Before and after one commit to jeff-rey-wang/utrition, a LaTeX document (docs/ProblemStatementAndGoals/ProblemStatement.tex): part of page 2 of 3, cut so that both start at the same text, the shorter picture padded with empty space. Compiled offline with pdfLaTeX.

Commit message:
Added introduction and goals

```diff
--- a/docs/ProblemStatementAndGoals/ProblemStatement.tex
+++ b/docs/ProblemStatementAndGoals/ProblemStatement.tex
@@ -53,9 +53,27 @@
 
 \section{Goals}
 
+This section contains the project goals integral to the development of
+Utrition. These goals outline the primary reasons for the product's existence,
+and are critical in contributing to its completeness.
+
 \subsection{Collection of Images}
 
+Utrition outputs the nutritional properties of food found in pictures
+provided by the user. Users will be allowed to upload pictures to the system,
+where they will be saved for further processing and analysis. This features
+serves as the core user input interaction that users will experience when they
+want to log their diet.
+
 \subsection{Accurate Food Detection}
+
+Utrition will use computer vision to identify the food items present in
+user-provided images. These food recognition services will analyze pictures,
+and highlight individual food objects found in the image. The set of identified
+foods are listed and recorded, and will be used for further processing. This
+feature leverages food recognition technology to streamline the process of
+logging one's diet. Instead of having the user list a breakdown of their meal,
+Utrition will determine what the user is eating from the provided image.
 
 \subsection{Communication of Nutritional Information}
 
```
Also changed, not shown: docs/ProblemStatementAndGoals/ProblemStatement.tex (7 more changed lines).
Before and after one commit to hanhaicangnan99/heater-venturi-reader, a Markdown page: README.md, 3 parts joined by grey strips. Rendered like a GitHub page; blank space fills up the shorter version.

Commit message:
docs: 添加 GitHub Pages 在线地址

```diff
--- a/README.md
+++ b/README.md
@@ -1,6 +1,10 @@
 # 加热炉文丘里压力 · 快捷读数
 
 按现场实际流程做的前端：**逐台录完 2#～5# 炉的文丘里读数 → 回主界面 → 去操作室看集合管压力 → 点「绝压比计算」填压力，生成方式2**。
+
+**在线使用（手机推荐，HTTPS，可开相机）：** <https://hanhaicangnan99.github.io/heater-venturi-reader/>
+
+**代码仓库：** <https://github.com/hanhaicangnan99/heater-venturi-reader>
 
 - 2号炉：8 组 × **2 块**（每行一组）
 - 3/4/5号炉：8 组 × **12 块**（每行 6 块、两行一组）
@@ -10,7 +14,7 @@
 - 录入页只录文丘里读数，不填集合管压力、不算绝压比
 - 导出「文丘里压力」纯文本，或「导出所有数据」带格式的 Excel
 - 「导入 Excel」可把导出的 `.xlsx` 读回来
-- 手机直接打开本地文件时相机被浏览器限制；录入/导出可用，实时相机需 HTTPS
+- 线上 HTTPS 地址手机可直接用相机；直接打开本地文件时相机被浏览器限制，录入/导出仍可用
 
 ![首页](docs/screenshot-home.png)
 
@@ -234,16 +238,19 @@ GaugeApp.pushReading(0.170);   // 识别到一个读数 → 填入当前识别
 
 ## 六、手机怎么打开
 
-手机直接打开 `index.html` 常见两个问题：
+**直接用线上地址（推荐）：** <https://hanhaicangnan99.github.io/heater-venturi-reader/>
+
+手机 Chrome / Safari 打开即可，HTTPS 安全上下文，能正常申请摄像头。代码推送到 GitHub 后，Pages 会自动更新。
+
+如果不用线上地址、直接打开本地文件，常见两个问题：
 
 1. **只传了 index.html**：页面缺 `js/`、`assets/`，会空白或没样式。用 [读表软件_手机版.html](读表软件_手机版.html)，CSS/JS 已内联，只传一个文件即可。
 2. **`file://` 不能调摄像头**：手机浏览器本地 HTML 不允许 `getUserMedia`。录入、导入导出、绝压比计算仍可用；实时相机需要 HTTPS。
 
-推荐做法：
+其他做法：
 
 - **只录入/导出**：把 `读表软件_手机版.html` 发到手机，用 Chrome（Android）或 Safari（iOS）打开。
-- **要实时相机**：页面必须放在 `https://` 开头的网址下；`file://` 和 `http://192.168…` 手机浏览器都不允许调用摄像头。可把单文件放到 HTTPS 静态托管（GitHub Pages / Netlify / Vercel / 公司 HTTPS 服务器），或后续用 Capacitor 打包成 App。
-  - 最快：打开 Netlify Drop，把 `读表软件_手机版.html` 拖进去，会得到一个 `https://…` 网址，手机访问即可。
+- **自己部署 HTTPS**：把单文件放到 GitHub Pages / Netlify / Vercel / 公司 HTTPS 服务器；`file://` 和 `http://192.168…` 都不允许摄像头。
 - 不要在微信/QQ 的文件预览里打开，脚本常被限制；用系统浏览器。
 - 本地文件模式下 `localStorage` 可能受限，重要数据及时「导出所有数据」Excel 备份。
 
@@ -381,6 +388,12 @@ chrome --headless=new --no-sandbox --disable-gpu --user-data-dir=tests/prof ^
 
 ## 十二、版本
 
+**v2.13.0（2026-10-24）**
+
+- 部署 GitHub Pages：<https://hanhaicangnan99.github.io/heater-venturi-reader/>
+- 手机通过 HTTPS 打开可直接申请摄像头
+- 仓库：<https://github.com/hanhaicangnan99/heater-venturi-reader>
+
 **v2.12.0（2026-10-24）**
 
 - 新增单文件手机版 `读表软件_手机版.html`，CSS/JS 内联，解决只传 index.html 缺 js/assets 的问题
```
========================================
Problem: Restate every record verbatim.

Result of this task:
Before and after one commit to jeff-rey-wang/utrition, a LaTeX document (docs/ProblemStatementAndGoals/ProblemStatement.tex): part of page 2 of 3, cut so that both start at the same text, the shorter picture padded with empty space. Compiled offline with pdfLaTeX.

Commit message:
Added introduction and goals

```diff
--- a/docs/ProblemStatementAndGoals/ProblemStatement.tex
+++ b/docs/ProblemStatementAndGoals/ProblemStatement.tex
@@ -53,9 +53,27 @@
 
 \section{Goals}
 
+This section contains the project goals integral to the development of
+Utrition. These goals outline the primary reasons for the product's existence,
+and are critical in contributing to its completeness.
+
 \subsection{Collection of Images}
 
+Utrition outputs the nutritional properties of food found in pictures
+provided by the user. Users will be allowed to upload pictures to the system,
+where they will be saved for further processing and analysis. This features
+serves as the core user input interaction that users will experience when they
+want to log their diet.
+
 \subsection{Accurate Food Detection}
+
+Utrition will use computer vision to identify the food items present in
+user-provided images. These food recognition services will analyze pictures,
+and highlight individual food objects found in the image. The set of identified
+foods are listed and recorded, and will be used for further processing. This
+feature leverages food recognition technology to streamline the process of
+logging one's diet. Instead of having the user list a breakdown of their meal,
+Utrition will determine what the user is eating from the provided image.
 
 \subsection{Communication of Nutritional Information}
 
```
Also changed, not shown: docs/ProblemStatementAndGoals/ProblemStatement.tex (7 more changed lines).
Before and after one commit to hanhaicangnan99/heater-venturi-reader, a Markdown page: README.md, 3 parts joined by grey strips. Rendered like a GitHub page; blank space fills up the shorter version.

Commit message:
docs: 添加 GitHub Pages 在线地址

```diff
--- a/README.md
+++ b/README.md
@@ -1,6 +1,10 @@
 # 加热炉文丘里压力 · 快捷读数
 
 按现场实际流程做的前端：**逐台录完 2#～5# 炉的文丘里读数 → 回主界面 → 去操作室看集合管压力 → 点「绝压比计算」填压力，生成方式2**。
+
+**在线使用（手机推荐，HTTPS，可开相机）：** <https://hanhaicangnan99.github.io/heater-venturi-reader/>
+
+**代码仓库：** <https://github.com/hanhaicangnan99/heater-venturi-reader>
 
 - 2号炉：8 组 × **2 块**（每行一组）
 - 3/4/5号炉：8 组 × **12 块**（每行 6 块、两行一组）
@@ -10,7 +14,7 @@
 - 录入页只录文丘里读数，不填集合管压力、不算绝压比
 - 导出「文丘里压力」纯文本，或「导出所有数据」带格式的 Excel
 - 「导入 Excel」可把导出的 `.xlsx` 读回来
-- 手机直接打开本地文件时相机被浏览器限制；录入/导出可用，实时相机需 HTTPS
+- 线上 HTTPS 地址手机可直接用相机；直接打开本地文件时相机被浏览器限制，录入/导出仍可用
 
 ![首页](docs/screenshot-home.png)
 
@@ -234,16 +238,19 @@ GaugeApp.pushReading(0.170);   // 识别到一个读数 → 填入当前识别
 
 ## 六、手机怎么打开
 
-手机直接打开 `index.html` 常见两个问题：
+**直接用线上地址（推荐）：** <https://hanhaicangnan99.github.io/heater-venturi-reader/>
+
+手机 Chrome / Safari 打开即可，HTTPS 安全上下文，能正常申请摄像头。代码推送到 GitHub 后，Pages 会自动更新。
+
+如果不用线上地址、直接打开本地文件，常见两个问题：
 
 1. **只传了 index.html**：页面缺 `js/`、`assets/`，会空白或没样式。用 [读表软件_手机版.html](读表软件_手机版.html)，CSS/JS 已内联，只传一个文件即可。
 2. **`file://` 不能调摄像头**：手机浏览器本地 HTML 不允许 `getUserMedia`。录入、导入导出、绝压比计算仍可用；实时相机需要 HTTPS。
 
-推荐做法：
+其他做法：
 
 - **只录入/导出**：把 `读表软件_手机版.html` 发到手机，用 Chrome（Android）或 Safari（iOS）打开。
-- **要实时相机**：页面必须放在 `https://` 开头的网址下；`file://` 和 `http://192.168…` 手机浏览器都不允许调用摄像头。可把单文件放到 HTTPS 静态托管（GitHub Pages / Netlify / Vercel / 公司 HTTPS 服务器），或后续用 Capacitor 打包成 App。
-  - 最快：打开 Netlify Drop，把 `读表软件_手机版.html` 拖进去，会得到一个 `https://…` 网址，手机访问即可。
+- **自己部署 HTTPS**：把单文件放到 GitHub Pages / Netlify / Vercel / 公司 HTTPS 服务器；`file://` 和 `http://192.168…` 都不允许摄像头。
 - 不要在微信/QQ 的文件预览里打开，脚本常被限制；用系统浏览器。
 - 本地文件模式下 `localStorage` 可能受限，重要数据及时「导出所有数据」Excel 备份。
 
@@ -381,6 +388,12 @@ chrome --headless=new --no-sandbox --disable-gpu --user-data-dir=tests/prof ^
 
 ## 十二、版本
 
+**v2.13.0（2026-10-24）**
+
+- 部署 GitHub Pages：<https://hanhaicangnan99.github.io/heater-venturi-reader/>
+- 手机通过 HTTPS 打开可直接申请摄像头
+- 仓库：<https://github.com/hanhaicangnan99/heater-venturi-reader>
+
 **v2.12.0（2026-10-24）**
 
 - 新增单文件手机版 `读表软件_手机版.html`，CSS/JS 内联，解决只传 index.html 缺 js/assets 的问题
```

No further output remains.